A bill that would expand the number of private schools eligible to participate in a special-needs education voucher program passed on a voice vote with no dissent in the House Education Committee Thursday.
The Succeed Scholarship is a voucher program enacted by the legislature in 2015 that uses public tax dollars to pay for students with special needs to attend private schools. The student must have an Individualized Education Program, an education plan for children with disabilities in accordance with federal law, and must have attended a public school for one year. In order to participate in the scholarship, parents are required to waive their child’s federal civil rights protections under the United States’ Individuals with Disabilities Education Act.
The Reform Alliance, a nonprofit organization that promotes school choice, administers the scholarship, which is capped at 100 vouchers worth $6,646 per student for the 2016-17 school year. That sum is the base amount of per-pupil funding that a public school would receive from the state to educate the student. When a student receives a Succeed Scholarship, the money is instead diverted to a private school. The scholarship is available to any family regardless of household income.
All participating schools must meet the state Board of Education’s accreditation requirements. But House Bill 1461 would loosen that restriction and allow nonaccredited schools to participate as long as a school has applied for accreditation. A school would then have four years to attain accreditation, during which time students would be eligible for the scholarship.
Rep. Carlton Wing (R-North Little Rock), lead sponsor of the bill, said, “The Succeed Scholarship itself passed unanimously in both houses two years ago and that was the heavy lifting. This just helps a few more schools get involved, which helps a few more families get that support.”
Tracey-Ann Nelson, executive director of the Arkansas Education Association, which represents public school teachers, testified against the bill. She said waiving a student’s civil rights leaves “the most vulnerable students unprotected.” In addition, she noted that private schools are not subject to the same oversight and accountability as public schools.
“House Bill 1461 seeks to make a problematic law worse. This bill seeks to allow public funds to go to private, unaccountable and unaccredited schools,” she said.
Twenty schools are currently eligible to participate in the scholarship program, “only about one-fourth of private schools in the state,” Katie Clifford, executive director of The Reform Alliance, said.
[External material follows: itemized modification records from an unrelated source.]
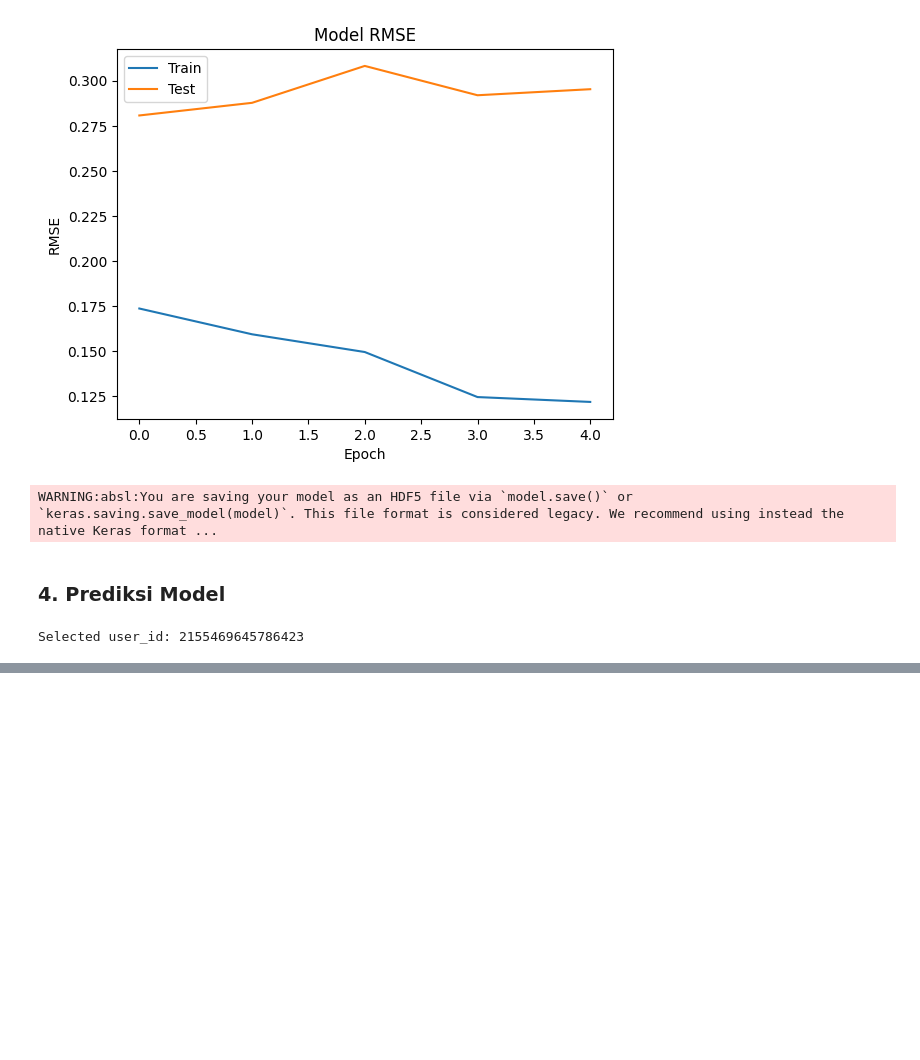
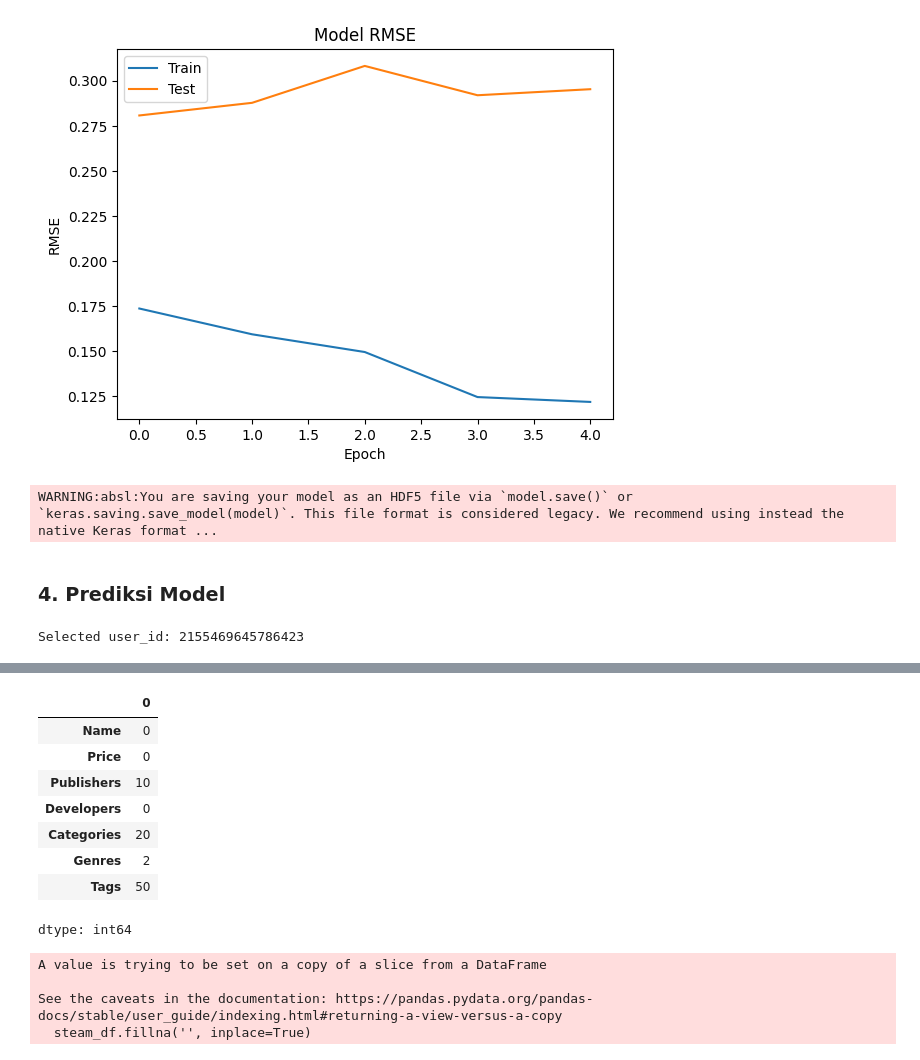
Before and after one commit to zhulkhoirr/Steam-Recommendation-System, a Jupyter notebook: SteamRecommenderSystem.ipynb, the cells around one changed output, grey strips where cells are left out. Saved outputs shown, nothing was run; the diff lists cells and outputs as text; code cells hidden in the pictures; blank space fills up the shorter version.

```diff
--- a/SteamRecommenderSystem.ipynb
+++ b/SteamRecommenderSystem.ipynb
@@ -490,0 +563,19 @@ WARNING:absl:Compiled the loaded model, but the compiled metrics have yet to be
+# %%
+steam_df.isnull().sum()
+# %% [output]
+|  | 0 |
+| Name | 0 |
+| Price | 0 |
+| Publishers | 10 |
+| Developers | 0 |
+| Categories | 20 |
+| Genres | 2 |
+| Tags | 50 |
+dtype: int64
+# %%
+steam_df.fillna('', inplace=True)
+# %% [output]
+A value is trying to be set on a copy of a slice from a DataFrame
+
+See the caveats in the documentation: https://pandas.pydata.org/pandas-docs/stable/user_guide/indexing.html#returning-a-view-versus-a-copy
+  steam_df.fillna('', inplace=True)
```
Also changed, not shown: parts of 27 cells of this notebook.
Five private schools that serve special needs students had applied to take part in the scholarship program, but were ineligible because they lacked accreditation. All of the schools have since applied for accreditation, which takes about two years, Clifford said.
“That was the reason for the bill,” Clifford said, referring to the length of time it takes for schools to be accredited.
This school year was the first year the Succeed Scholarship was in place. Twenty-four students took advantage of the voucher. Clifford said most of the parents who were interested in participating in the scholarship program send their children to one of the five schools currently seeking accreditation. Those schools are Access Group Inc., The Academy at Riverdale, and Chenal Valley Montessori School in Little Rock; Compass Academy in Conway; and Equip K-12 Academy in Jonesboro.
Succeed Scholarships are distributed on a first-come, first-serve basis and no questions are asked about a family’s income, Clifford said. Tuition at Access Academy is $9,050 a year, according to Cheri Stevenson, director of Academy and Adult Services at Access Group Inc., who also testified for the bill. With a Succeed Scholarship, parents would still need to pay $2,404 out-of-pocket to send their child to Access Academy.
Maria Markham, director of Arkansas’s Department of Higher Education, testified at the committee hearing Thursday.
“I’m the mother of a 9-year-old, severely autistic child who attends Access Academy,” she said.
Markham said her son needed more support than her public school was equipped to provide and that Access Academy provides her son four times the amount of therapy he received in public school.
“I am lucky enough to have an occupation that allows me to pay the tuition at Access. I can’t help but think there are a lot of families out there that don’t have that luxury. They can’t afford to send their special needs children to these types of private schools,” she said.
The AEA’s Nelson said, “What happens is this emotional blackmail about single, personal stories rather than the picture of what needs to be. These are public education dollars that are being privatized.”
The bill now goes to the full House.
Two other bills seek to expand the Succeed Scholarship Program. House Bill 1567 would make foster children eligible to participate and House Bill 1056 would allow a superintendent to waive the requirement that a student attend public school for at least one year. Both bills have not yet been heard in committee.